Examples:

example (i j k : ) (h₀ : i  j) (h₁ : j  k) : i  k :=
begin
  extract_goal,
     -- prints:
     -- example (i j k : ℕ) (h₀ : i ≤ j) (h₁ : j ≤ k) : i ≤ k :=
     -- begin
     --   admit,
     -- end
  extract_goal my_lemma
     -- prints:
     -- lemma my_lemma (i j k : ℕ) (h₀ : i ≤ j) (h₁ : j ≤ k) : i ≤ k :=
     -- begin
     --   admit,
     -- end
end

example {i j k x y z w p q r m n : } (h₀ : i  j) (h₁ : j  k) (h₁ : k  p) (h₁ : p  q) : i  k :=
begin
  extract_goal my_lemma,
    -- prints:
    -- lemma my_lemma {i j k x y z w p q r m n : ℕ}
    --   (h₀ : i ≤ j)
    --   (h₁ : j ≤ k)
    --   (h₁ : k ≤ p)
    --   (h₁ : p ≤ q) :
    --   i ≤ k :=
    -- begin
    --   admit,
    -- end

  extract_goal my_lemma with i j k
    -- prints:
    -- lemma my_lemma {p i j k : ℕ}
    --   (h₀ : i ≤ j)
    --   (h₁ : j ≤ k)
    --   (h₁ : k ≤ p) :
    --   i ≤ k :=
    -- begin
    --   admit,
    -- end
end

example : true :=
begin
  let n := 0,
  have m : , admit,
  have k : fin n, admit,
  have : n + m + k.1 = 0, extract_goal,
    -- prints:
    -- example (m : ℕ)  : let n : ℕ := 0 in ∀ (k : fin n), n + m + k.val = 0 :=
    -- begin
    --   intros n k,
    --   admit,
    -- end
end

inhabit α tries to derive a nonempty α instance and then upgrades this to an inhabited α instance.
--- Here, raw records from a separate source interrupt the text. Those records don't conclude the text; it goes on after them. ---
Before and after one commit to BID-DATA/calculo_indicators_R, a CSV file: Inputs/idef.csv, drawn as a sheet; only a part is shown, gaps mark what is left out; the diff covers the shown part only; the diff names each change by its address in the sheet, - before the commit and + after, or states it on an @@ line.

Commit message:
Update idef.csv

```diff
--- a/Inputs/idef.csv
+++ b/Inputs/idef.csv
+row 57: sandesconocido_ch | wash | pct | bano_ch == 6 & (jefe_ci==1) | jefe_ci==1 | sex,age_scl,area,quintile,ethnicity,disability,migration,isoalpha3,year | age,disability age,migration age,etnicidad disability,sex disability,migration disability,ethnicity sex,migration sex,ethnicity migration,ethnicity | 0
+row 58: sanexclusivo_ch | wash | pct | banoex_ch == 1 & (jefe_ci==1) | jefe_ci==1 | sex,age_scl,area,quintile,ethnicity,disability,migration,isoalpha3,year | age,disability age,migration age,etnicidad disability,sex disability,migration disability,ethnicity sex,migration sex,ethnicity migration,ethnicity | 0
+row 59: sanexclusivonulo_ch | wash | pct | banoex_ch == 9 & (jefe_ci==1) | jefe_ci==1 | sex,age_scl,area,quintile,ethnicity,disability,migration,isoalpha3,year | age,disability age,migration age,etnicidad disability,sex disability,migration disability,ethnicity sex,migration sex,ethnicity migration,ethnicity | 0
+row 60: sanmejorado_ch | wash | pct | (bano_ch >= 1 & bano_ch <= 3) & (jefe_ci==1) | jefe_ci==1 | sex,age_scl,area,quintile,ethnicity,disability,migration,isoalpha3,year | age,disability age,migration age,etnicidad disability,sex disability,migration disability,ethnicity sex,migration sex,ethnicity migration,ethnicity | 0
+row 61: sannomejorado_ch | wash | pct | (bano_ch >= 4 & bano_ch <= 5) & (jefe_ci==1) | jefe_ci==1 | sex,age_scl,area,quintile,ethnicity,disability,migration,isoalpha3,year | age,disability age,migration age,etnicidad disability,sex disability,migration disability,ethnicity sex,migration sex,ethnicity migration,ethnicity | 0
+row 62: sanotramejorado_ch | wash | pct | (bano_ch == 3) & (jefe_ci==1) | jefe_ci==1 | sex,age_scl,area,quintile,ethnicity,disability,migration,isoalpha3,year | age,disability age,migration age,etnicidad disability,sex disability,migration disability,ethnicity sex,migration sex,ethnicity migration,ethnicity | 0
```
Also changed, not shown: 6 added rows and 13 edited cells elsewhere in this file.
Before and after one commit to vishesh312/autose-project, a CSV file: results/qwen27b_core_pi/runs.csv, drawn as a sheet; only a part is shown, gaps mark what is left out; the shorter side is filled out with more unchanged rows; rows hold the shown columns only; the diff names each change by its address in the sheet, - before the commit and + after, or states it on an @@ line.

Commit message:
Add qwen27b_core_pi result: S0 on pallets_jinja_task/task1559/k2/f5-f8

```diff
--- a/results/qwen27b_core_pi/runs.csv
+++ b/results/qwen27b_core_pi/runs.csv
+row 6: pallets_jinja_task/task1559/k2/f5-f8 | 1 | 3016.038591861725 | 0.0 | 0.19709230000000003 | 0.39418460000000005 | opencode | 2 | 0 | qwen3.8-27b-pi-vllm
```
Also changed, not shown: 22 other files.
If the target is a Prop, this is done constructively; otherwise, it uses classical.choice.

example (α) [nonempty α] :  a : α, true :=
begin
  inhabit α,
  existsi default α,
  trivial
end

revert_deps n₁ n₂ ... reverts all the hypotheses that depend on one of n₁, n₂, ... It does not revert n₁, n₂, ... themselves (unless they depend on another nᵢ).

revert_after n reverts all the hypotheses after n.

Reverts all local constants on which the target depends (recursively).

clear_value n₁ n₂ ... clears the bodies of the local definitions n₁, n₂ ..., changing them into regular hypotheses. A hypothesis n : α := t is changed to n : α.

generalize' : e = x replaces all occurrences of e in the target with a new hypothesis x of the same type.

generalize' h : e = x in addition registers the hypothesis h : e = x.

generalize' is similar to generalize. The difference is that generalize' : e = x also succeeds when e does not occur in the goal. It is similar to set, but the resulting hypothesis x is not a local definition.